▼▼▼
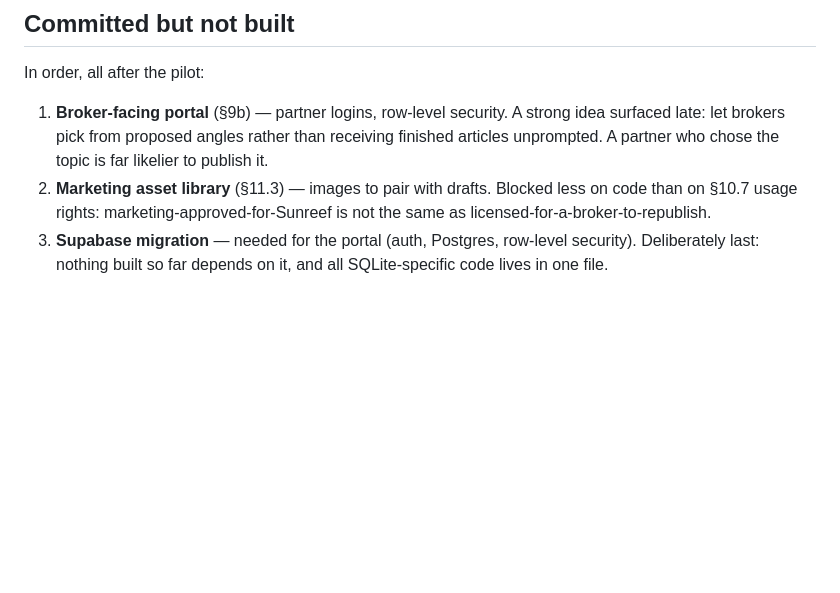
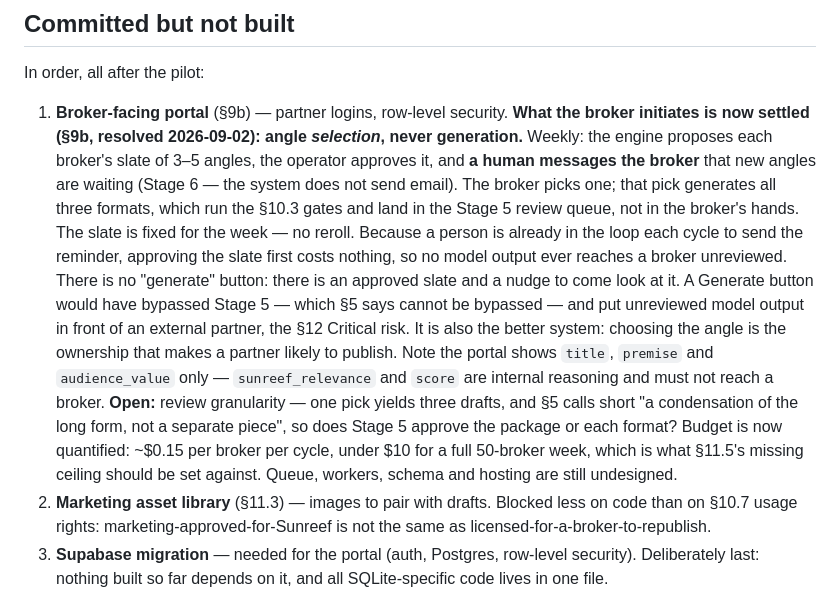
Before and after one commit to Plecoprints/broker-content-engine, a Markdown page: STATUS.md, the part around the change. GitHub-like rendering; blank space fills up the shorter version.

Commit message:
docs: §9b — brokers select from an approved weekly angle slate
The portal was first described as: the broker clicks a button, the engine
generates content options, the broker reviews them. Refined in
conversation to something better, now recorded.

Weekly, the engine proposes each broker's slate of 3-5 angles and the
operator approves it. A human at Sunreef then messages the broker that new
angles are waiting — consistent with Stage 6, "the system does not send
email". The broker signs in, reads a slate that is fixed for the week with
no reroll, and picks the one they like most. That pick generates all three
formats, each of which runs the §10.3 gates and enters the Stage 5 queue.
There is no "generate" button: there is an approved slate and a nudge to
come look at it.

The weekly human message is what makes this safe as well as sociable.
Because a person is already in the loop every cycle to send the reminder,
approving the slate first costs nothing — so no model output reaches a
broker unreviewed, and the broker never waits on generation. That matters
because the constraints on angle text (§10.4's no-fabricated-specs, never
naming a competitor) live only in the `_SYSTEM` prompt, and this codebase
is explicit that a prompt is a request rather than an enforcement.

Stage 5 stays exactly as §5 requires it — "cannot be automated or
bypassed". The fixed weekly slate also bounds spend to four calls per
broker per cycle and keeps the §10.3 uniqueness corpus single-writer,
since angle generation never touches it.

Budget quantified for §11.5, which notes no ceiling has been stated: about
$0.15 per broker per cycle, so a full 50-broker week is under $10 before
uniqueness-rejection retries.

Also records the field-level split — `title`, `premise` and
`audience_value` are shown to the broker, `sunreef_relevance` and `score`
are not — and that credentials go out as a single-use invite link, never
an emailed username and password.

Leaves one open decision: review granularity. One pick yields three
drafts, and §5 calls the short form "a condensation of the long form, not
a separate piece", so whether Stage 5 approves the package or each format
independently needs settling before the portal's review queue is built.

Co-Authored-By: Claude Opus 5 <noreply@anthropic.com>

```diff
--- a/STATUS.md
+++ b/STATUS.md
@@ -83,9 +83,26 @@ bce draft        # spends real API budget; capped at 7 brokers per run
 
 In order, all after the pilot:
 
-1. **Broker-facing portal** (§9b) — partner logins, row-level security. A strong idea
-   surfaced late: let brokers pick from proposed angles rather than receiving finished
-   articles unprompted. A partner who chose the topic is far likelier to publish it.
+1. **Broker-facing portal** (§9b) — partner logins, row-level security. **What the broker
+   initiates is now settled (§9b, resolved 2026-09-02): angle *selection*, never
+   generation.** Weekly: the engine proposes each broker's slate of 3–5 angles, the
+   operator approves it, and **a human messages the broker** that new angles are waiting
+   (Stage 6 — the system does not send email). The broker picks one; that pick generates
+   all three formats, which run the §10.3 gates and land in the Stage 5 review queue, not
+   in the broker's hands. The slate is fixed for the week — no reroll. Because a person is
+   already in the loop each cycle to send the reminder, approving the slate first costs
+   nothing, so no model output ever reaches a broker unreviewed. There is no "generate"
+   button: there is an approved slate and a nudge to come look at it. A
+   Generate button would have bypassed Stage 5 — which §5 says cannot be bypassed — and
+   put unreviewed model output in front of an external partner, the §12 Critical risk.
+   It is also the better system: choosing the angle is the ownership that makes a partner
+   likely to publish. Note the portal shows `title`, `premise` and `audience_value` only —
+   `sunreef_relevance` and `score` are internal reasoning and must not reach a broker.
+   **Open:** review granularity — one pick yields three drafts, and §5 calls short "a
+   condensation of the long form, not a separate piece", so does Stage 5 approve the
+   package or each format? Budget is now quantified: ~$0.15 per broker per cycle, under
+   $10 for a full 50-broker week, which is what §11.5's missing ceiling should be set
+   against. Queue, workers, schema and hosting are still undesigned.
 2. **Marketing asset library** (§11.3) — images to pair with drafts. Blocked less on code
    than on §10.7 usage rights: marketing-approved-for-Sunreef is not the same as
    licensed-for-a-broker-to-republish.
```
Also changed, not shown: 1 other file.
▲▲▲
* ABOUT THIS TASK *
Restate word for word every line from the top of the entries above to the line with "angles are waiting —", inclusive, and skip any pictures.

* RESPONSE TO THIS TASK *
Before and after one commit to Plecoprints/broker-content-engine, a Markdown page: STATUS.md, the part around the change. GitHub-like rendering; blank space fills up the shorter version.

Commit message:
docs: §9b — brokers select from an approved weekly angle slate
The portal was first described as: the broker clicks a button, the engine
generates content options, the broker reviews them. Refined in
conversation to something better, now recorded.

Weekly, the engine proposes each broker's slate of 3-5 angles and the
operator approves it. A human at Sunreef then messages the broker that new
angles are waiting — consistent with Stage 6, "the system does not send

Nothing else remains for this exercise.